Continued regulation of television in the terrestrial network according to PTS's obligation decision

04/11/2009

The Swedish Post and Telecom Agency (PTS) has made decisions today regarding obligations in the wholesale market for free television broadcasting transmission in terrestrial networks. The aim of these obligations is to eliminate the effect of a lack of competition. Today's decisions replace those made by PTS in 2005.

An analysis conducted by PTS shows that Teracom is a stakeholder with significant market power in the wholesale market for free television broadcasting transmission in terrestrial networks.

"The aim of this regulation is to eliminate the effects of a lack of competition and to create the preconditions to enable the range and quality of free television for consumers to be retained", says Marianne Treschow, Director-General of PTS.

However, pay television broadcasts in the terrestrial network will no longer be regulated.
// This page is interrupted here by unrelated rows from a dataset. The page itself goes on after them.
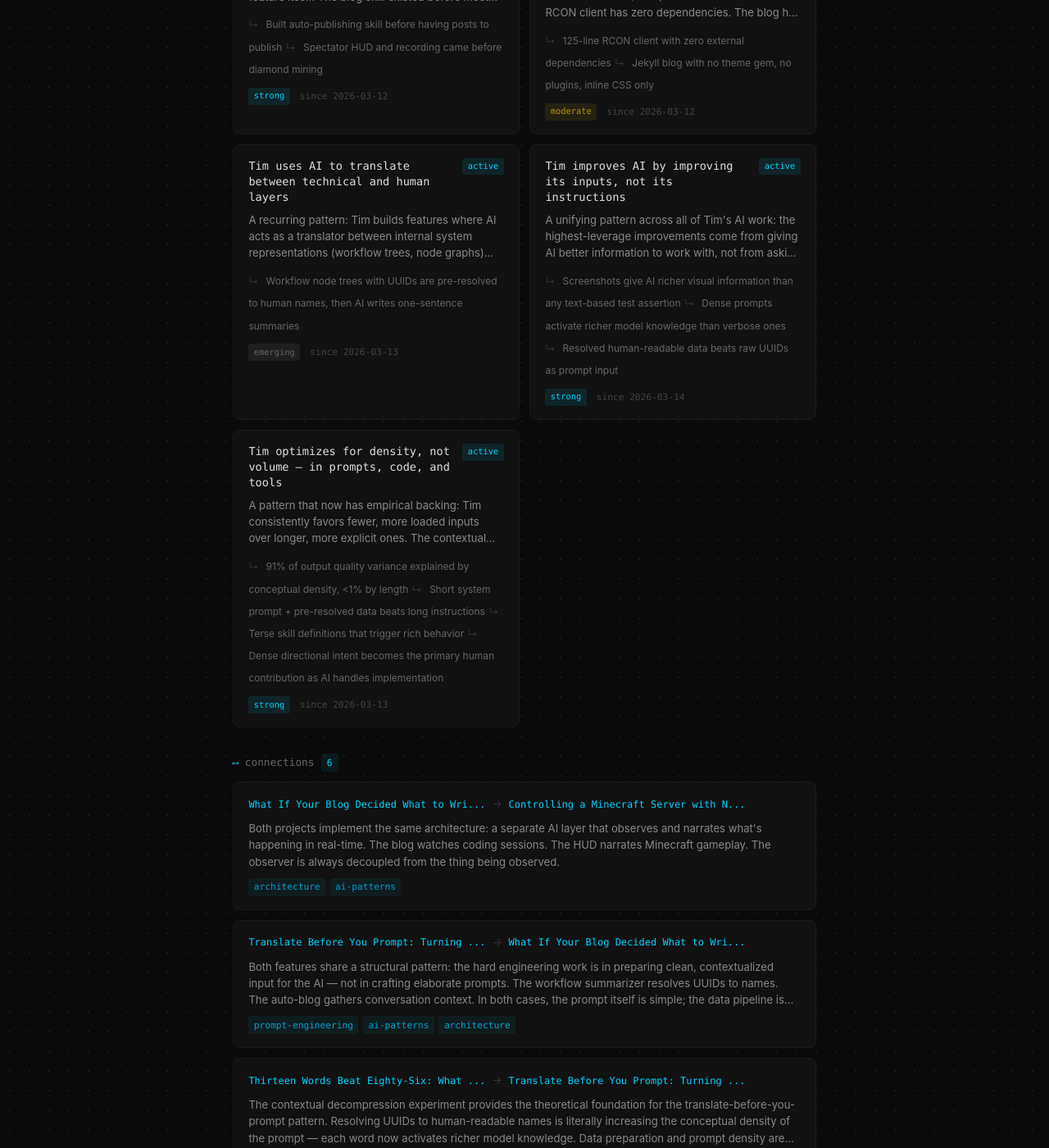
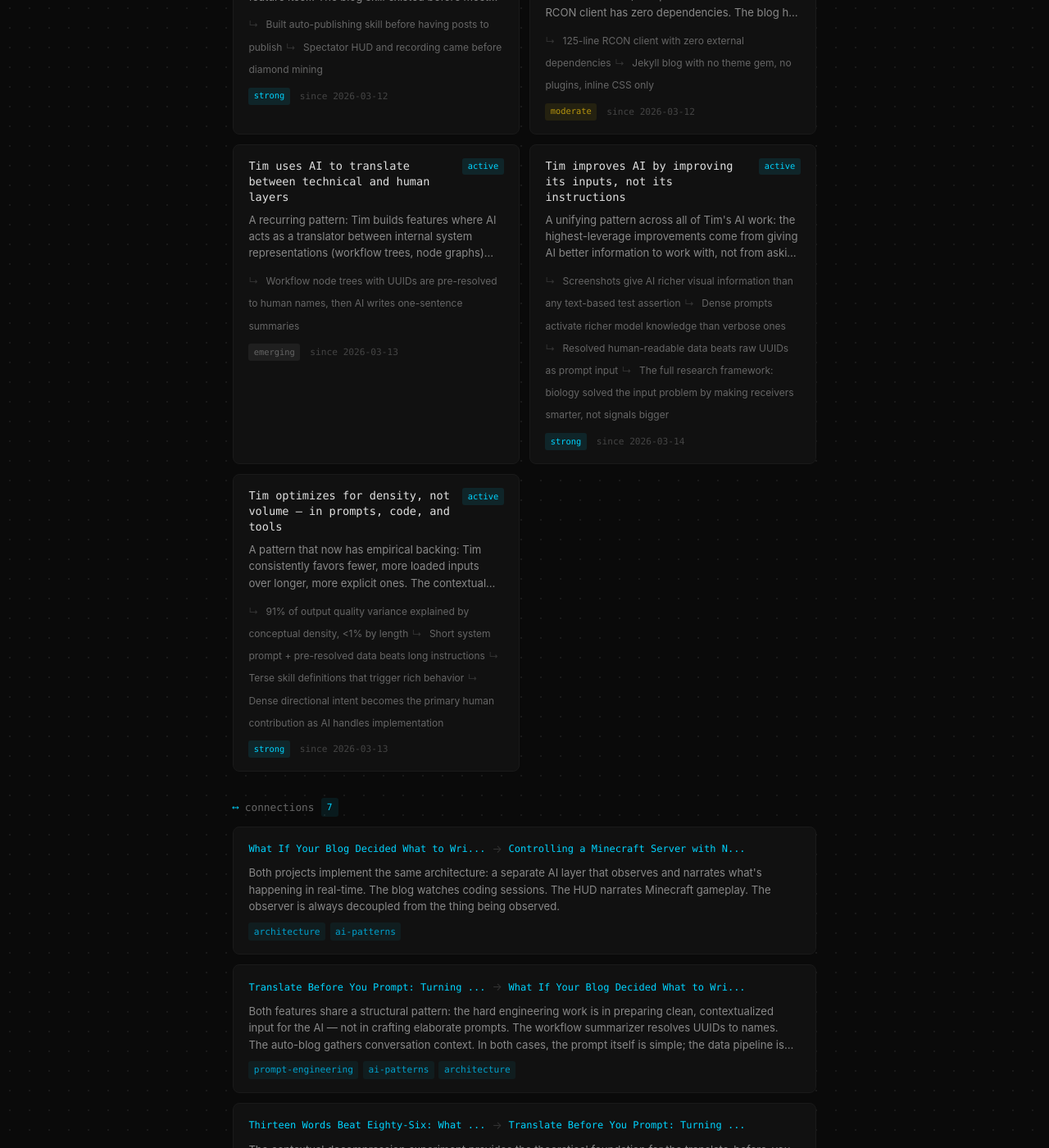
Before and after one commit to tijwelch/blog, a Jekyll site: the page built from index.md, in a window 1280 px wide and 1400 px high, scrolled down 410 px. Shown: the whole window at 82% size. Built offline with Jekyll 4.4.1, drawn with Linux system fonts in a browser that asks for light colours; some of the changed text lies outside the part shown.

Commit message:
Update insights

```diff
--- a/_data/insights.yml
+++ b/_data/insights.yml
@@ -38,7 +38,7 @@ threads:
 
   - id: better-inputs-over-better-ai
     title: "Tim improves AI by improving its inputs, not its instructions"
-    description: "A unifying pattern across all of Tim's AI work: the highest-leverage improvements come from giving AI better information to work with, not from asking it to work harder. Dense prompts beat verbose ones. Pre-resolved data beats raw UUIDs. And screenshots beat test assertions for visual verification. The thread is always: upgrade the signal, not the receiver."
+    description: "A unifying pattern across all of Tim's AI work: the highest-leverage improvements come from giving AI better information to work with, not from asking it to work harder. Dense prompts beat verbose ones. Pre-resolved data beats raw UUIDs. And screenshots beat test assertions for visual verification. The thread is always: upgrade the signal, not the receiver. The contextual decompression research formalizes this as a general principle: I(output) = f(density of signal, richness of receiver context)."
     status: active
     first_noticed: 2026-03-14
     last_updated: 2026-03-14
@@ -49,6 +49,8 @@ threads:
         detail: "Dense prompts activate richer model knowledge than verbose ones"
       - post: translate-before-you-prompt
         detail: "Resolved human-readable data beats raw UUIDs as prompt input"
+      - post: contextual-decompression
+        detail: "The full research framework: biology solved the input problem by making receivers smarter, not signals bigger"
     strength: strong
 
   - id: density-over-volume
@@ -117,6 +119,14 @@ connections:
     discovered: 2026-03-14
     tags: [future-of-work, prompt-engineering, ai-patterns]
 
+  - id: contextual-decompression-unifies-blog
+    title: "Contextual decompression is the theoretical foundation for every other post"
+    from: contextual-decompression
+    to: the-remaining-skill
+    description: "The contextual decompression post is the keystone. Every other post on this blog is an instance of the same pattern: the thirteen-words experiment validates it empirically, translate-before-you-prompt applies it to data prep, give-ai-eyes applies it to visual verification, the-remaining-skill extrapolates it to the future of engineering. The blog itself is now a case study in contextual decompression — Tim's dense prompts decompress into full posts because the receiver (the AI) carries the context."
+    discovered: 2026-03-14
+    tags: [research, information-theory, ai-patterns, meta]
+
 predictions:
   - id: autonomous-content-pipeline
     title: "This becomes a full autonomous content pipeline"
```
According to the analysis conducted by PTS, there are opportunities for increased mobility among end users between the various platforms for television broadcasting, for example between television via the terrestrial network and television via satellite.
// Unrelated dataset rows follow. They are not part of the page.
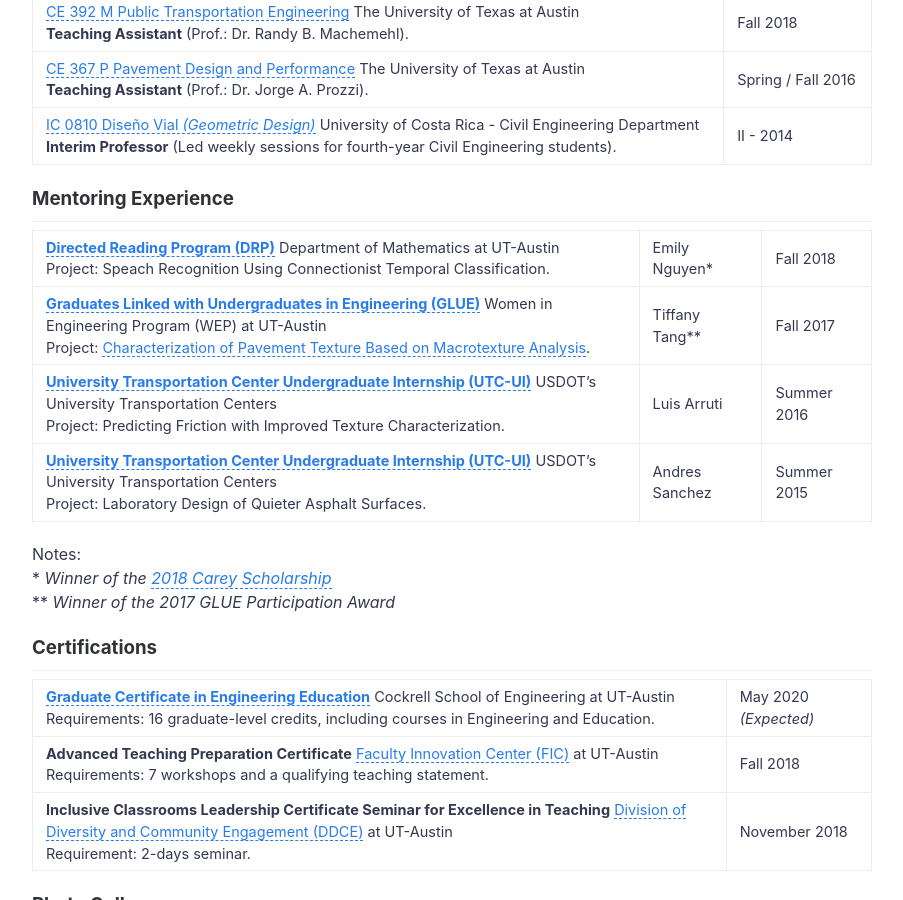
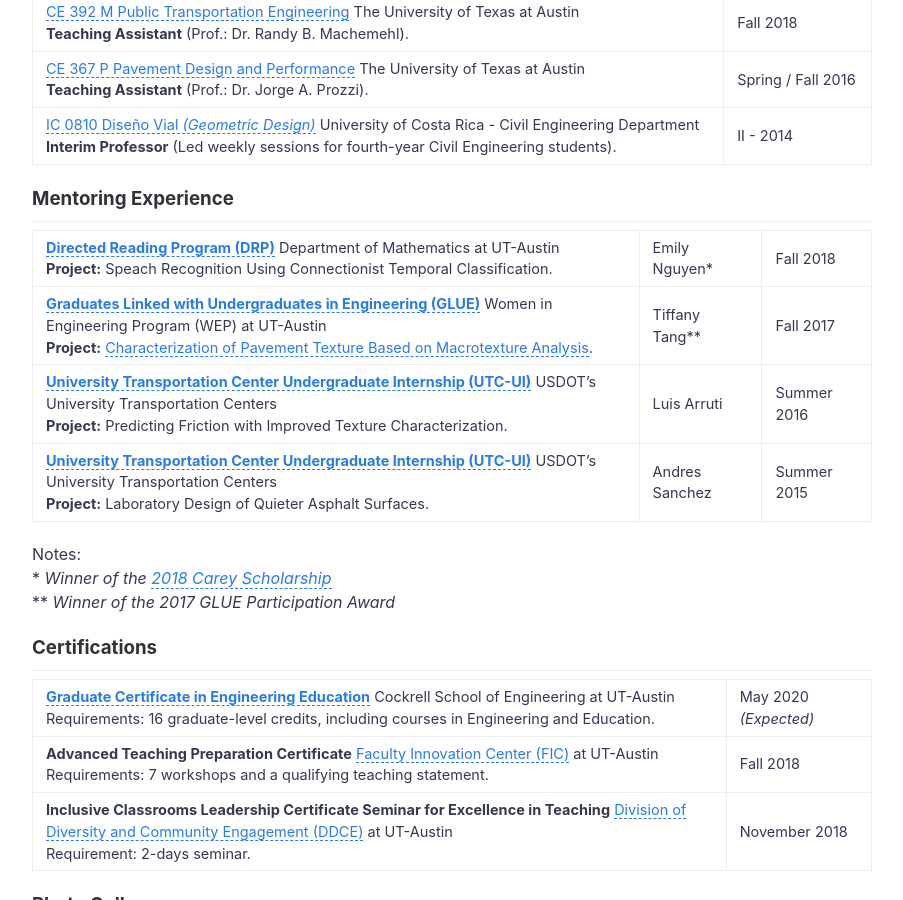
Before and after one commit to nzunigag/nzunigag.github.io, a Jekyll site: the page built from teaching.md, in a window 1280 px wide and 900 px high, scrolled down 528 px. Shown: the whole window, without its empty margins (188-1091 px from the left). Built offline with Jekyll 4.4.1, drawn with Linux system fonts in a browser that asks for light colours.

```diff
--- a/teaching.md
+++ b/teaching.md
@@ -20,10 +20,10 @@ ___
 ### Mentoring Experience
 ___
 
-<b>[Directed Reading Program (DRP)](https://web.ma.utexas.edu/users/drp/about.html)</b> Department of Mathematics at UT-Austin<br> Project: Speach Recognition Using Connectionist Temporal Classification. | Emily Nguyen*  | Fall 2018<br>
-<b>[Graduates Linked with Undergraduates in Engineering (GLUE)](http://www.engr.utexas.edu/wep/career/glue)</b> Women in Engineering Program (WEP) at UT-Austin<br> Project: [Characterization of Pavement Texture Based on Macrotexture Analysis](/downloads/2017_GLUE.pdf). | Tiffany Tang** | Fall 2017<br>
-<b>[University Transportation Center Undergraduate Internship (UTC-UI)](https://ctr.utexas.edu/research/d-stop/education/utc-undergraduate-internship/)</b> USDOT’s University Transportation Centers<br> Project: Predicting Friction with Improved Texture Characterization. | Luis Arruti | Summer 2016<br>
-<b>[University Transportation Center Undergraduate Internship (UTC-UI)](https://ctr.utexas.edu/research/d-stop/education/utc-undergraduate-internship/)</b> USDOT’s University Transportation Centers<br> Project: Laboratory Design of Quieter Asphalt Surfaces. | Andres Sanchez | Summer 2015
+<b>[Directed Reading Program (DRP)](https://web.ma.utexas.edu/users/drp/about.html)</b> Department of Mathematics at UT-Austin<br> <b>Project:</b> Speach Recognition Using Connectionist Temporal Classification. | Emily Nguyen*  | Fall 2018<br>
+<b>[Graduates Linked with Undergraduates in Engineering (GLUE)](http://www.engr.utexas.edu/wep/career/glue)</b> Women in Engineering Program (WEP) at UT-Austin<br> <b>Project:</b> [Characterization of Pavement Texture Based on Macrotexture Analysis](/downloads/2017_GLUE.pdf). | Tiffany Tang** | Fall 2017<br>
+<b>[University Transportation Center Undergraduate Internship (UTC-UI)](https://ctr.utexas.edu/research/d-stop/education/utc-undergraduate-internship/)</b> USDOT’s University Transportation Centers<br> <b>Project:</b> Predicting Friction with Improved Texture Characterization. | Luis Arruti | Summer 2016<br>
+<b>[University Transportation Center Undergraduate Internship (UTC-UI)](https://ctr.utexas.edu/research/d-stop/education/utc-undergraduate-internship/)</b> USDOT’s University Transportation Centers<br> <b>Project:</b> Laboratory Design of Quieter Asphalt Surfaces. | Andres Sanchez | Summer 2015
 
 Notes:<br>
 *<i>   Winner of the [2018 Carey Scholarship](https://www.ices.utexas.edu/about/news/531/)</i><br>
```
PTS has been consulting operators, the authorities involved and the EC Commission about these obligation decisions since October 2008.

These decisions apply from today.

Free television: channels that end users can receive free of charge without a subscription. SVT and TV4 are among the customers that purchase broadcasting services from Teracom.

Read the decision (in Swedish only)

For further information, please contact:
David Troёng, head of Competition Department, tel. 08-678 57 95 or PTS's Press Office, tel. 08-678 55 56

The Swedish Post and Telecom Agency (PTS) monitors the electronic communications and postal sectors in Sweden. The term ‘electronic communications’ includes telephony, the Internet and radio. The Agency works with consumer and competition issues, efficient utilisation of resources and secure communications. Read more at www.pts.se.